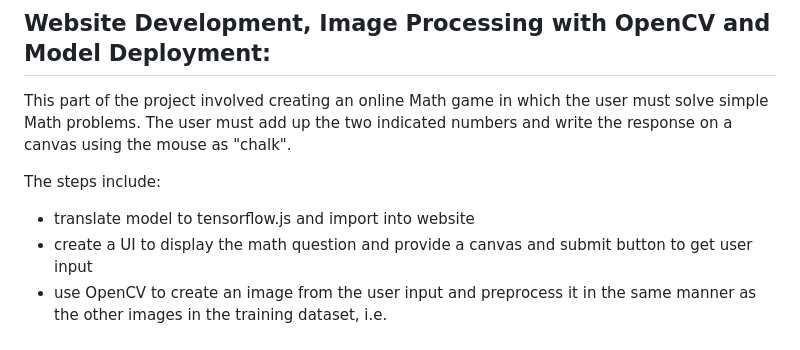
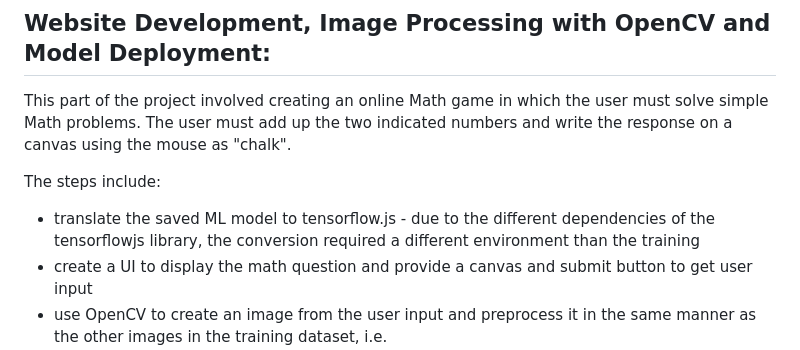
Before and after one commit to athielenhaus/Handwriting-Recognition-with-Tensorflow, a Markdown page: README.md, the part around the change. Drawn GitHub-style.

```diff
--- a/README.md
+++ b/README.md
@@ -42,7 +42,7 @@ The model achieved a high accuracy on the test set, > 0.98. Therefore, no additi
 This part of the project involved creating an online Math game in which the user must solve simple Math problems. The user must add up the two indicated numbers and write the response on a canvas using the mouse as "chalk".
 
 The steps include:
-- translate model to tensorflow.js and import into website
+- translate the saved ML model to tensorflow.js - due to the different dependencies of the tensorflowjs library, the conversion required a different environment than the training
 - create a UI to display the math question and provide a canvas and submit button to get user input
 - use OpenCV to create an image from the user input and preprocess it in the same manner as the other images in the training dataset, i.e.
   - apply grayscale
```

▶ Activity: Return each of the lines exactly as they appear above, with no images.

▶ Task answer:
Before and after one commit to athielenhaus/Handwriting-Recognition-with-Tensorflow, a Markdown page: README.md, the part around the change. Drawn GitHub-style.

```diff
--- a/README.md
+++ b/README.md
@@ -42,7 +42,7 @@ The model achieved a high accuracy on the test set, > 0.98. Therefore, no additi
 This part of the project involved creating an online Math game in which the user must solve simple Math problems. The user must add up the two indicated numbers and write the response on a canvas using the mouse as "chalk".
 
 The steps include:
-- translate model to tensorflow.js and import into website
+- translate the saved ML model to tensorflow.js - due to the different dependencies of the tensorflowjs library, the conversion required a different environment than the training
 - create a UI to display the math question and provide a canvas and submit button to get user input
 - use OpenCV to create an image from the user input and preprocess it in the same manner as the other images in the training dataset, i.e.
   - apply grayscale
```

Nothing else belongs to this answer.